rezznik2330d ago

Yah, I have to agree with your statement. I mean, once the scanlators began to upload commercially licensed Manga in order to profit then it was over. I feel the same way in regards to licensed/fan-translated anime. Fan-translated anime should only apply to shows currently airing in Japan, but once they get licensed they should shut down the fansub groups; which in most cases they do.

That said, I'm very interested in seeing if the steps made by companies like FUNimation are enough to help prevent piracy.

Archaic2330d ago

I honestly don't think there's any way to prevent piracy. What can be done though is minimising it. A big factor behind a lot of people's choice to use scanlations/fansubs is convenience. The article itself notes the number of manga readers that have popped up on places like the iPhone app store. Perhaps the companies themselves need to start moving into this area in some fashion. Just like Crunchyroll is doing with anime streaming of current series, perhaps Tokyopop and the others could do that with the most recent manga chapters somehow.
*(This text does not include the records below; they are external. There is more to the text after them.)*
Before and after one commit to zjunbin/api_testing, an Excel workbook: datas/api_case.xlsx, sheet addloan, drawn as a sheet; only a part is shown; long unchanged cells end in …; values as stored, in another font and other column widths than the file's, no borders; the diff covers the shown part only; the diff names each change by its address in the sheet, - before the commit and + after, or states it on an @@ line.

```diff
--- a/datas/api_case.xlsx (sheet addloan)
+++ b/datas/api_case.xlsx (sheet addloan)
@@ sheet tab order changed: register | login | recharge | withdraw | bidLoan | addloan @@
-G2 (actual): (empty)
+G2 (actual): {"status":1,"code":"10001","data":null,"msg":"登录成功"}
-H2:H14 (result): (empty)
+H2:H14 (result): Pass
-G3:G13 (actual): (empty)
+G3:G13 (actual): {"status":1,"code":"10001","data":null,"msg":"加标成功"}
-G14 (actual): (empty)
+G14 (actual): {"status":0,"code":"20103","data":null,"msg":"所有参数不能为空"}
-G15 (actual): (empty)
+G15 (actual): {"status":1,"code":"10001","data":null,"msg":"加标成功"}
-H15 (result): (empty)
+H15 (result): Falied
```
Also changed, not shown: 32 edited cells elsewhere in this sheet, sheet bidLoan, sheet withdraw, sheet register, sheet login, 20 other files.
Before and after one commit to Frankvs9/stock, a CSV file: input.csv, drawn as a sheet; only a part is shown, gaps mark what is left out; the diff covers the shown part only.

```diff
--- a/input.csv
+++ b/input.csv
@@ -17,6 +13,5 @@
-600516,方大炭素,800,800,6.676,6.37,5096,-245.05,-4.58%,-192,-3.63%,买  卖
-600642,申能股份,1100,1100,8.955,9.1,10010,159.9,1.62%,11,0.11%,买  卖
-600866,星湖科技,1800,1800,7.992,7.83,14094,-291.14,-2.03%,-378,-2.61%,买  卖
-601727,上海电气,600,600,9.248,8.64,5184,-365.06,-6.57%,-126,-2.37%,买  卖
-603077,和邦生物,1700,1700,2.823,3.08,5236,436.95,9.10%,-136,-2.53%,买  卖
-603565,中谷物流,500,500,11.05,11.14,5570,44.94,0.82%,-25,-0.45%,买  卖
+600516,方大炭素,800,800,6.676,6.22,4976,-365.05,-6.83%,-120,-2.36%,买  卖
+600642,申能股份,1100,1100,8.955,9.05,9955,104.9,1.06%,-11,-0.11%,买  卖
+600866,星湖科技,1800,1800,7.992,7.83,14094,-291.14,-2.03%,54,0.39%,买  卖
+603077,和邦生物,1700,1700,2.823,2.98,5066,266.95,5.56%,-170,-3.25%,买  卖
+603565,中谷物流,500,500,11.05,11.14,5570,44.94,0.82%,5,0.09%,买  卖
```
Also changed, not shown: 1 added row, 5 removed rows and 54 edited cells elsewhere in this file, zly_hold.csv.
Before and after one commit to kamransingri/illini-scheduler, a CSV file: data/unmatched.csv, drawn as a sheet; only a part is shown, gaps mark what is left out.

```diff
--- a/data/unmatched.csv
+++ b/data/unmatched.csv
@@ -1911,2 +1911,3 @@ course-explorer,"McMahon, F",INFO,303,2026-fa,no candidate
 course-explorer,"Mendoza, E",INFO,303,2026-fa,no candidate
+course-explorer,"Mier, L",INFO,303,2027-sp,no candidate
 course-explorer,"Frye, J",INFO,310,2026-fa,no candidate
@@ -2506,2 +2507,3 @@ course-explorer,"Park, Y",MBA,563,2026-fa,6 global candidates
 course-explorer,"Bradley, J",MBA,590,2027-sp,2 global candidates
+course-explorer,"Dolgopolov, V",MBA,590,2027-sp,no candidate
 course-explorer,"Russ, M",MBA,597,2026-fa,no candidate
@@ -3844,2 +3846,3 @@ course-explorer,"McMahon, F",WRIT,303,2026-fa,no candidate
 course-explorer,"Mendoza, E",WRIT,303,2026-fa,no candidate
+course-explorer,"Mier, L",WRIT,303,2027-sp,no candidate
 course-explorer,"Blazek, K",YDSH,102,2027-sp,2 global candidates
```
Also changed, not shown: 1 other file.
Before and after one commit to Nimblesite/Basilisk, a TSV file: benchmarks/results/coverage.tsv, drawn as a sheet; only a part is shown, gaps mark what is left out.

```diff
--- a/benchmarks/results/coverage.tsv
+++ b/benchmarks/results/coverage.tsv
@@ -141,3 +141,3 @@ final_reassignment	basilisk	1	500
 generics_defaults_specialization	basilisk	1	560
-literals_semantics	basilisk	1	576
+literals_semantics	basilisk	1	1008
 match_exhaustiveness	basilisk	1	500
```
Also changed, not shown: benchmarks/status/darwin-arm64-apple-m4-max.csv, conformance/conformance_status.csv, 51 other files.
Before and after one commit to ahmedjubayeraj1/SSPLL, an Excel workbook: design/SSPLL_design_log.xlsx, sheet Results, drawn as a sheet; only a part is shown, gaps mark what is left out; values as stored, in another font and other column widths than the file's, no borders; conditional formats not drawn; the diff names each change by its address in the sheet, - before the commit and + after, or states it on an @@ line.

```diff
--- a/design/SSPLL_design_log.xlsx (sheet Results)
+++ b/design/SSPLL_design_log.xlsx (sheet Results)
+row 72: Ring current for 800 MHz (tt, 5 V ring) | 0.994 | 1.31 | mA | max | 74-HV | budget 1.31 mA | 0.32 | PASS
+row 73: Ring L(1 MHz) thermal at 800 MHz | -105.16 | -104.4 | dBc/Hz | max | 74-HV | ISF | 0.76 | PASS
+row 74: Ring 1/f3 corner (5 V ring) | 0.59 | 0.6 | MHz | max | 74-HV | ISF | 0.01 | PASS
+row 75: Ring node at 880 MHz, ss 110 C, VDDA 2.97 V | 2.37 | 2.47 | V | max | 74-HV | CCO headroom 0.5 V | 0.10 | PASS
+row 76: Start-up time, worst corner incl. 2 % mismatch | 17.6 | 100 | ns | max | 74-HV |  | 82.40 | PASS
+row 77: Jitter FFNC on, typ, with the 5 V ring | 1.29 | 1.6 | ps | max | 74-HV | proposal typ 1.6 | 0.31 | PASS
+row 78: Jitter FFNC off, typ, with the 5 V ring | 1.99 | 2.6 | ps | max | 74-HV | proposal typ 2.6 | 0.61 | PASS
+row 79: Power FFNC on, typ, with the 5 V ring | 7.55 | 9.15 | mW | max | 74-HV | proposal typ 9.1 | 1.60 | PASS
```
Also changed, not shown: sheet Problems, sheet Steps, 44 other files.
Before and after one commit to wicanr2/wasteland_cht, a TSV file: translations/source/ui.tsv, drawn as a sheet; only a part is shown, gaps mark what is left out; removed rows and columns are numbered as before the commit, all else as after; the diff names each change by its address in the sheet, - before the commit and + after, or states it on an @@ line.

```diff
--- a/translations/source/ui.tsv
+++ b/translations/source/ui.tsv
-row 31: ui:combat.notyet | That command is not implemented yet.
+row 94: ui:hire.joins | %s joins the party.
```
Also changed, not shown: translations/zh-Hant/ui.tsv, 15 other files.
Xof2330d ago

This will likely cut down on the number of large sites/groups, but the smaller stuff will still be around. Until US manga distributors can offer similar speed, quality and accessibility in a similar time-frame, scanlation will never die.

Same holds true for the anime industry--though, to be fair, they're already moving in the right direction, streaming english-subbed episodes within a week of the original airing. That's pretty cool.

Archaic2330d ago

I'm not sure it'd even cut down on the large groups, to be honest. Those who actually properly scanlate, as opposed to just scanning, will probably be left alone, or at least those who don't touch the licensed series will be. Hell, even some of the aggregator sites (those who only catalogue releases instead of offering readers and/or don't offer downloads of licensed series) may be left alone. It's more the OneManga and MangaFox types that are the issue here.